    This is actually something I want to book mark. The information on the grades and the rules for advancement may come in handy in a story one of these days.

  1. Matt-Man says:

    Nice job, Trav. Have a great Monday, and a great week. Cheers!!

  1. Not playing this week, but wanted to comment. Excellent Travis. You are indeed a very patriotic individual and I like that very much. Have a great MM sweetie. :)

  1. Sherry says:

    Great post. I never had the desire to go into the military myself. I'm either too stubborn or too rebellious or simply way too chicken. I probably couldn't even carry all the stuff you have to pack on to be in uniform. Ah, well, they're probably very glad they didn't end up with me :)

    Hope your Monday is terrific.

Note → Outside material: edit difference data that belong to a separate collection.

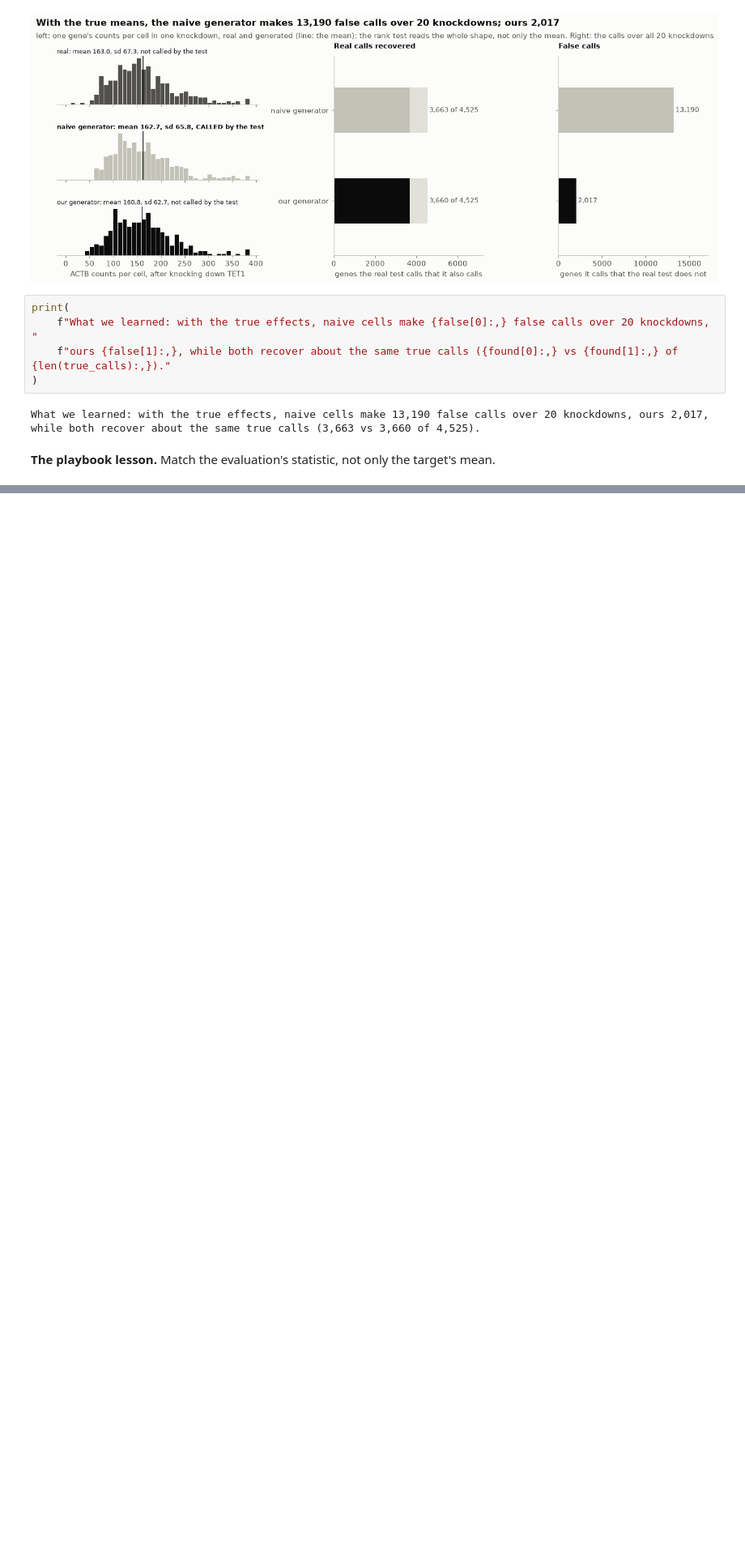
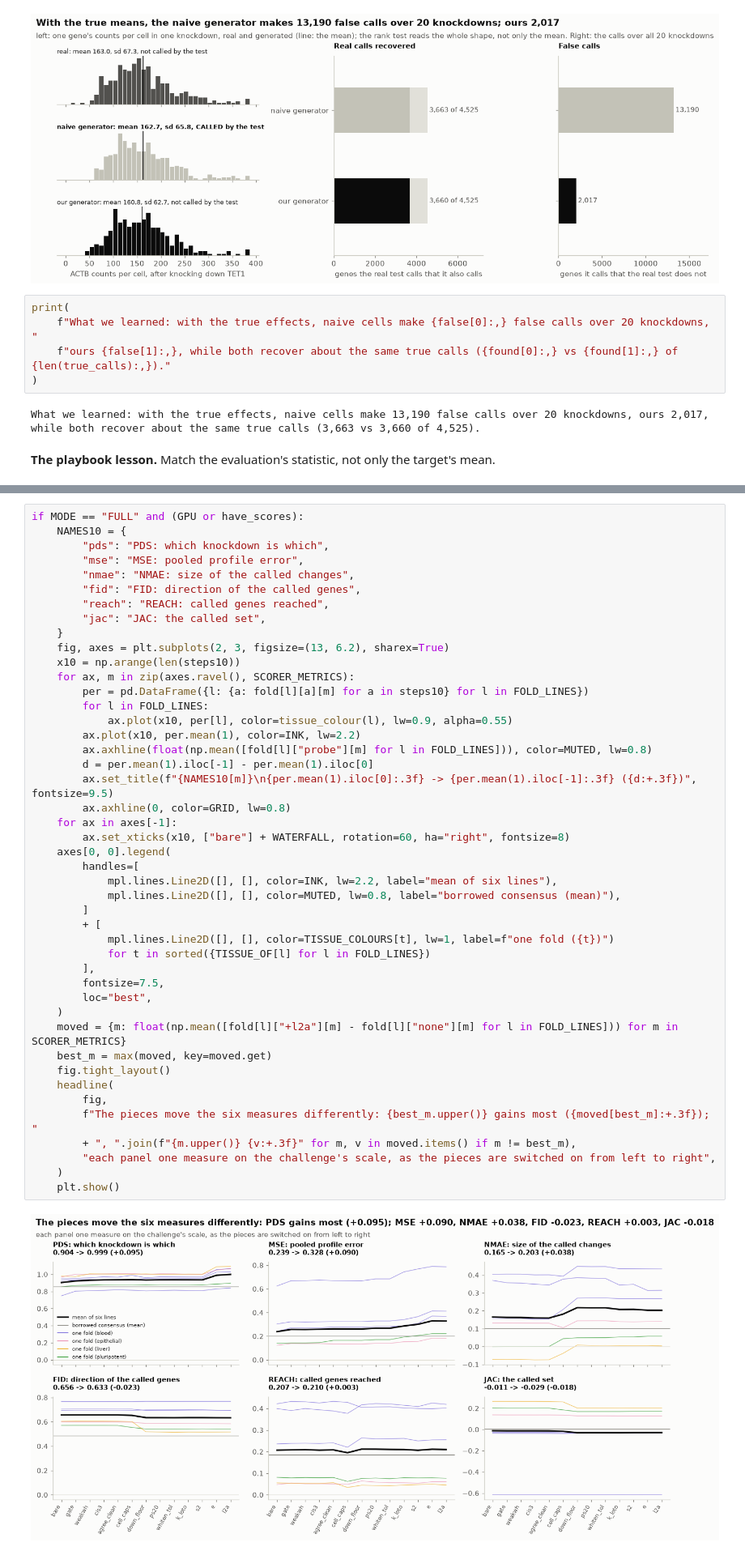
Before and after one commit to helenhenryz/vcc2026-perturbation-prediction, a Jupyter notebook: notebook.ipynb, the cells around one changed output, grey strips where cells are left out. Shown at 81% size. Drawn from its saved outputs; the diff is of its cells as text; blank space fills up the shorter version.

```diff
--- a/notebook.ipynb
+++ b/notebook.ipynb
@@ -1209,0 +1314,47 @@ What we learned: with the true effects, naive cells make 13,190 false calls over
+# %%
+if MODE == "FULL" and (GPU or have_scores):
+    NAMES10 = {
+        "pds": "PDS: which knockdown is which",
+        "mse": "MSE: pooled profile error",
+        "nmae": "NMAE: size of the called changes",
+        "fid": "FID: direction of the called genes",
+        "reach": "REACH: called genes reached",
+        "jac": "JAC: the called set",
+    }
+    fig, axes = plt.subplots(2, 3, figsize=(13, 6.2), sharex=True)
+    x10 = np.arange(len(steps10))
+    for ax, m in zip(axes.ravel(), SCORER_METRICS):
+        per = pd.DataFrame({l: {a: fold[l][a][m] for a in steps10} for l in FOLD_LINES})
+        for l in FOLD_LINES:
+            ax.plot(x10, per[l], color=tissue_colour(l), lw=0.9, alpha=0.55)
+        ax.plot(x10, per.mean(1), color=INK, lw=2.2)
+        ax.axhline(float(np.mean([fold[l]["probe"][m] for l in FOLD_LINES])), color=MUTED, lw=0.8)
+        d = per.mean(1).iloc[-1] - per.mean(1).iloc[0]
+        ax.set_title(f"{NAMES10[m]}\n{per.mean(1).iloc[0]:.3f} -> {per.mean(1).iloc[-1]:.3f} ({d:+.3f})", fontsize=9.5)
+        ax.axhline(0, color=GRID, lw=0.8)
+    for ax in axes[-1]:
+        ax.set_xticks(x10, ["bare"] + WATERFALL, rotation=60, ha="right", fontsize=8)
+    axes[0, 0].legend(
+        handles=[
+            mpl.lines.Line2D([], [], color=INK, lw=2.2, label="mean of six lines"),
+            mpl.lines.Line2D([], [], color=MUTED, lw=0.8, label="borrowed consensus (mean)"),
+        ]
+        + [
+            mpl.lines.Line2D([], [], color=TISSUE_COLOURS[t], lw=1, label=f"one fold ({t})")
+            for t in sorted({TISSUE_OF[l] for l in FOLD_LINES})
+        ],
+        fontsize=7.5,
+        loc="best",
+    )
+    moved = {m: float(np.mean([fold[l]["+l2a"][m] - fold[l]["none"][m] for l in FOLD_LINES])) for m in SCORER_METRICS}
+    best_m = max(moved, key=moved.get)
+    fig.tight_layout()
+    headline(
+        fig,
+        f"The pieces move the six measures differently: {best_m.upper()} gains most ({moved[best_m]:+.3f}); "
+        + ", ".join(f"{m.upper()} {v:+.3f}" for m, v in moved.items() if m != best_m),
+        "each panel one measure on the challenge's scale, as the pieces are switched on from left to right",
+    )
+    plt.show()
+# %% [output]
+[figure, added]
```
Also changed, not shown: parts of 5 cells of this notebook.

  1. Trav, this is a great post. I'm a little biased though. I'm all for the USAF. Can not help it I'm a former member. My Dad was USAAF in WW2 I have had different family members join the Army and Navy as well as the Air Force. I think that the important thing is that we all serve our country. some by bing in the military and some by the way they live their lives.
    That's my story and I'm sticking to it. Hugs and Blessings.

  1. Bond says:

    Excellent job much information, so well put out there.


  1. Akelamalu says:

    A very informative post Trav.

  1. very cool post Trav

  1. Steven says:

    You know, I can always count on you to edjutate me!

  1. Travis says:

    Anthony: I didn't know that. Perhaps I should do a bit of study.

    Drilleraa: Thank you Sir. I appreciate that.

    WT4W: My stepdad was in the Air Force!

    Roger: Thanks!

    Lois: Yup. And I believe he got his promotion to PFC too!

    Teach: cousin is thinking that one hitch is enough for him too. Although he still has time to change his mind. He's spent most of his 4 years on 3 tours in Iraq.

    Ann: One does one's best.

    Bee: The best, IMHO!

    Mo: Well, when the irreverant part of me takes hold, I often think of Good Morning Vietnam. "hat does 3 up and 3 down mean to you? End of an inning." Bwahahahahahahaa!

    Ivanhoe: I'm hoping there's nowhere to go but up for my Raiders.

  1. Travis says:

    Charles: I've used existing military rank structure in stories before...not exact copies though. It's a good place to begin.

    Matt: Monday wasn't too shabby. And I have this Friday off! YAY me!

    Sandee: Right back atcha darlin!

    Sherry: It's not for everyone.

    Mike: I've got military service pretty far back in my history too.

    V: I knew most of it, but some of the senior NCO tests were a bit new to me. I enjoyed doing the research.

    Akelamalu: Thank you my dear!

    Sarge: Thanks Sarge!

    Steven: One does one's best!

  1. Hey, nice stripes! :)

  1. Jeff B says:

    You'd have done a hell of a job my friend. I wish you could have put the uniform on.

  1. Linda says:

    Great post, Travis. I can't say that the Marines was ever one of the branches of service that I ever considered as I was raised an Air Force brat and natural progression being what it is - that's where I ended up! I always did think the Marines had better uniforms, though!

  1. Travis says:

    CWM: Some of the best!

    Jeff: Thanks.

    Linda: I won't hold it against ya!

  1. Dana says:

    Now that was fascinating - I had no idea about the ranks and what they meant!

    :snog snog snog:

  1. jennifer says:

    I have wondered who Matt was when I saw his pic on your side bar. Any details about him would be appreciated. :)

    You are an Honorable person Travis and to use a cliche, Sounds like you have bloomed where you were planted. In this day and time, with the war being so controversial, it is good that there are people like you who want to show such respect for our military. I am with you 100%.

    How brave these men and women are who voluntarily enlist when our country is engaged in war.

    Thank you for YOUR sevice Trav.


  1. Dixie says:

    Have I told you lately that I love you?

    Excellent post my dear friend... I'll be posting some pics of my vacation soon. In the meantime, thank you so very, very much for honoring my son.